Records shown:
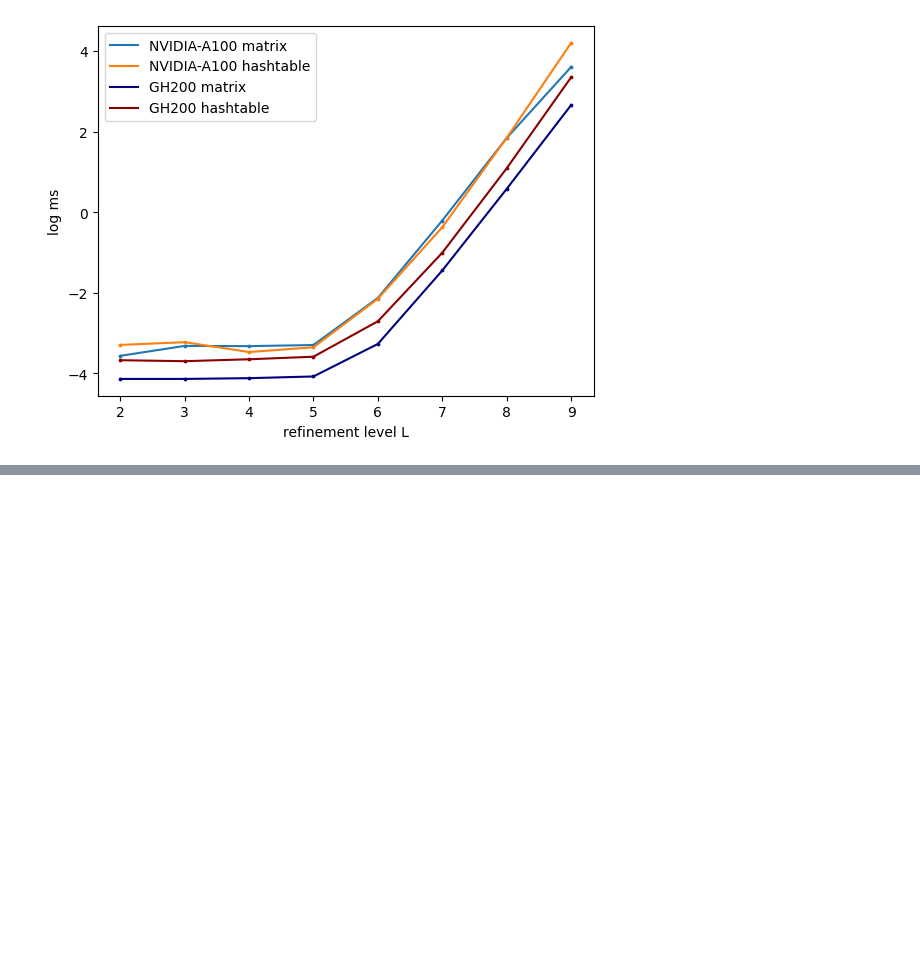
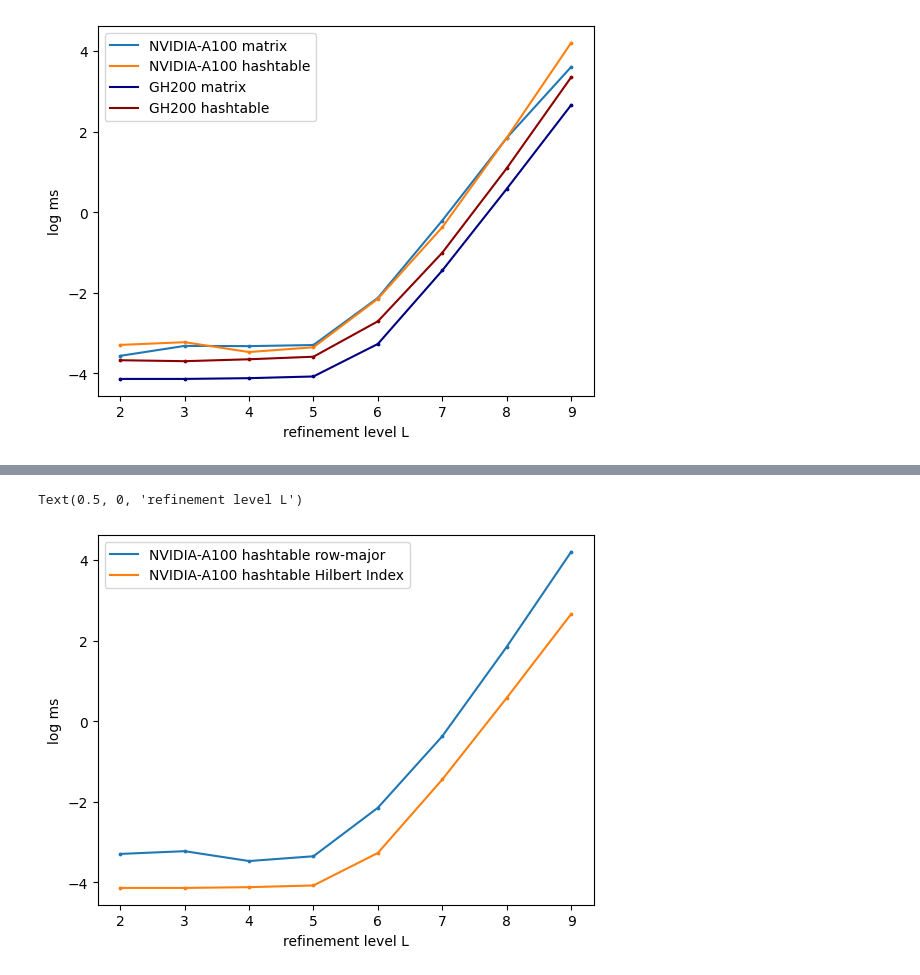
Before and after one commit to 314152718/amr-gpu, a Jupyter notebook: visualize.ipynb, the cells around one changed output, grey strips where cells are left out. Saved outputs shown, nothing was run; the diff lists cells and outputs as text; code cells hidden in the pictures; blank space fills up the shorter version.

```diff
--- a/visualize.ipynb
+++ b/visualize.ipynb
@@ -307,0 +349,11 @@ Text(0.5, 0, 'refinement level L')
+# %%
+plt.scatter(times_hashtable_df.L, np.log(times_hashtable_df.dur_ms), s=3)
+plt.scatter(times_hashtable_hindex.L, np.log(times_hashtable_hindex.dur_ms), s=3)
+plt.plot(times_hashtable_df.L, np.log(times_hashtable_df.dur_ms), label='NVIDIA-A100 hashtable row-major')
+plt.plot(times_hashtable_hindex.L, np.log(times_hashtable_hindex.dur_ms), label='NVIDIA-A100 hashtable Hilbert Index')
+plt.legend()
+plt.ylabel('log ms')
+plt.xlabel('refinement level L')
+# %% [output]
+Text(0.5, 0, 'refinement level L')
+[figure, added]
```
Also changed, not shown: parts of 3 cells of this notebook, 1 other file.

What is required: Copy out every entry above word for word; omit the images.

Final answer:
Before and after one commit to 314152718/amr-gpu, a Jupyter notebook: visualize.ipynb, the cells around one changed output, grey strips where cells are left out. Saved outputs shown, nothing was run; the diff lists cells and outputs as text; code cells hidden in the pictures; blank space fills up the shorter version.

```diff
--- a/visualize.ipynb
+++ b/visualize.ipynb
@@ -307,0 +349,11 @@ Text(0.5, 0, 'refinement level L')
+# %%
+plt.scatter(times_hashtable_df.L, np.log(times_hashtable_df.dur_ms), s=3)
+plt.scatter(times_hashtable_hindex.L, np.log(times_hashtable_hindex.dur_ms), s=3)
+plt.plot(times_hashtable_df.L, np.log(times_hashtable_df.dur_ms), label='NVIDIA-A100 hashtable row-major')
+plt.plot(times_hashtable_hindex.L, np.log(times_hashtable_hindex.dur_ms), label='NVIDIA-A100 hashtable Hilbert Index')
+plt.legend()
+plt.ylabel('log ms')
+plt.xlabel('refinement level L')
+# %% [output]
+Text(0.5, 0, 'refinement level L')
+[figure, added]
```
Also changed, not shown: parts of 3 cells of this notebook, 1 other file.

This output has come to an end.